Rob “Problak” Gibbs honed his spray-painting skills as a teenager at Roxbury’s Madison Park Vocational High School (class of 1995). He used nearby corners to practice the curves, colors, and motifs that now dominate the murals he’s painted throughout Boston.
Years later, his new commission for the Museum of Fine Arts has brought Gibbs back to festoon the exterior walls of his alma mater.
“Breathe Life 2” is a towering, four-wall depiction of a young Black girl, the same girl who sits on the shoulders of her brother in “Breathe Life 3,” the Roxbury mural Gibbs completed last summer. (The original ”Breathe Life” depicts the boy alone and stands on Blue Hill Ave.) With the new mural, Gibbs pictures the girl blowing a large bubble — a trail of inspiring papers and books flies from her backpack, a clustered galaxy of stars and nebulae lives in her hair.
Because of its size and stature, the completed mural will be visible for miles, including from the nearby police station and Ruggles MBTA stop. It’ll also be a landmark Madison Park students pass each and every day — a reminder of Black joy, talent, and togetherness.
“The school is a goldmine because there are a whole lot of murals and graffiti there already,” said Gibbs, who previously painted a number of smaller works on the campus. “To do something of this size, scale, magnitude, visibility — it feels good.”
It should remind Black children and the community at large what they are capable of accomplishing, Gibbs said. “It’s my PSA without standing on a soapbox, It’s a reminder to breathe life into a situation because it’s so easy to focus on the negative things that are said. Instead of talking trash, why don’t you breathe life?”
The bubble represents the challenges that may lie ahead. “People want to touch it, they want to pop it,” Gibbs said.

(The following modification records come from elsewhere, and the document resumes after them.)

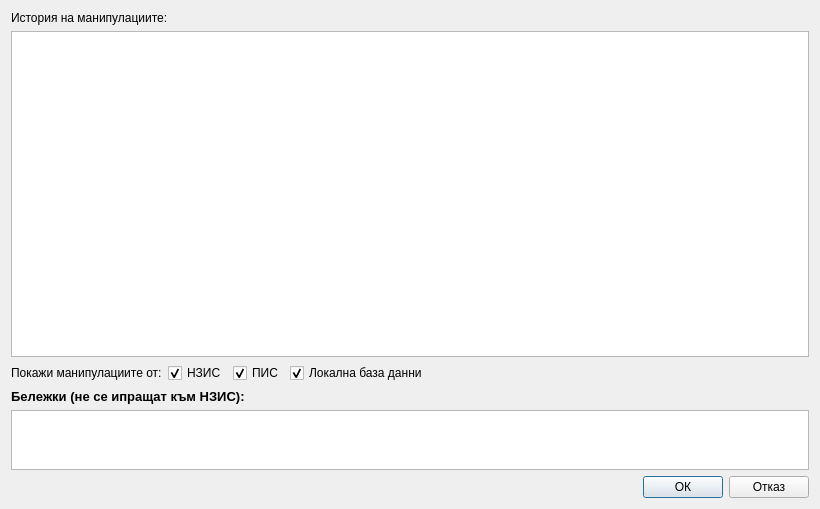
Above: src/View/Widgets/DetailedStatus.ui from thefinalcutbg/DinoDent before the change. Below: the same form after it.
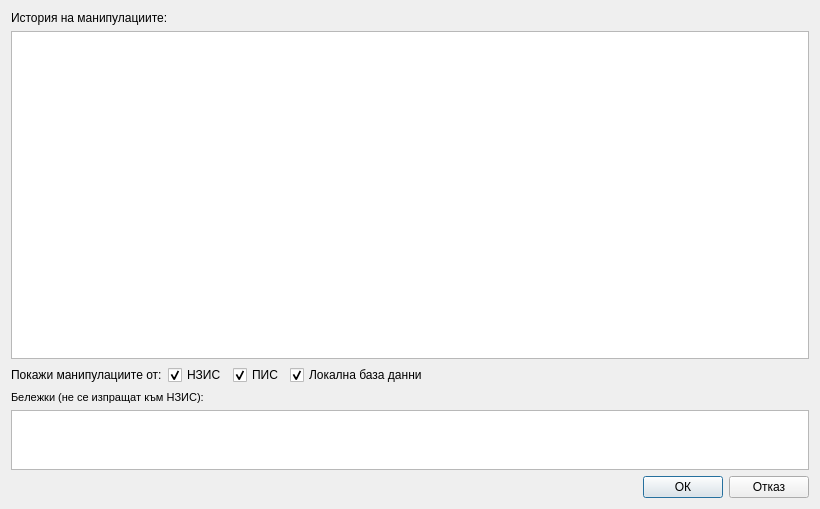
That is the form after the change.

What changed in the file:
```diff
--- a/src/View/Widgets/DetailedStatus.ui
+++ b/src/View/Widgets/DetailedStatus.ui
@@ -117,13 +117,13 @@
      <property name="font">
       <font>
        <family>Segoe UI</family>
-       <pointsize>10</pointsize>
-       <bold>true</bold>
+       <pointsize>8</pointsize>
+       <bold>false</bold>
        <kerning>false</kerning>
       </font>
      </property>
      <property name="text">
-      <string>Бележки (не се ипращат към НЗИС):</string>
+      <string>Бележки (не се изпращат към НЗИС):</string>
      </property>
      <property name="textFormat">
       <enum>Qt::PlainText</enum>
```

The mural was commissioned in conjunction with the MFA’s “Writing the Future: Basquiat and the Hip-Hop Generation” exhibition. After opening virtually on April 3, the show takes audiences through pieces from the post-1980s graffiti movement, including multiple works from Jean-Michel Basquiat himself. The online exhibition includes a walking tour of Boston street art, courtesy of a map crafted by Gibbs and fellow artist-in-resident Rob Stull. (Stull is responsible for the drawings that hang in the exhibition’s exit lobby as a tribute to its featured artists. The drawings will be ready to greet visitors when the museum reopens.)
MFA Chief of Learning and Community Engagement Makeeba McCreary said she immediately thought of Gibbs when the idea for a public art piece was conceived last summer. “I was so convinced he was someone who should be part of the MFA for this project,” she said. “It came together in a perfect way.”
Organizers scheduled the painting process for April, but it was delayed by COVID-19 and began instead on June 15. Gibbs estimates the mural will take another month to finish.
Of all the special projects planned for the museum’s 150th anniversary, Gibbs’s mural is the only one to survive. Others were slashed due to financial and logistical obstacles.
But Gibbs’s piece proved an important — and feasible — effort to salvage because of its community involvement and impact, McCreary said. What’s more, the finished product will live in the neighborhood brimming with people of color who often feel left out from museum culture.
Two roundtable discussions about the mural included Madison Park students and teenagers from Artists for Humanity, the nonprofit Gibbs cofounded in 1991. Boston-based Beyond MEASURE Productions also created a documentary for the MFA titled “Co-Sign,” detailing Gibbs’s and Stull’s artistic influences.
In the days ahead, residents can also go watch Gibbs work on the mural under the summer sun. He said he takes occasional breaks and speaks with passersby while adapting the mural to the moment, to what he is feeling and thinking. “I can’t give a percent on how much is done,” he said. “I let the wall tell me what’s next and then push it as far as I can go.”
McCreary said the mural will pay tribute to important storytellers and artists of color who went unacknowledged in their time — and ensure that the same doesn’t happen to Gibbs. “The Rob Gibbs of the world shouldn’t have to wait to be acknowledged by these institutions.”
Diti Kohli can be reached at email@example.com. Follow her on Twitter at @ditikohli_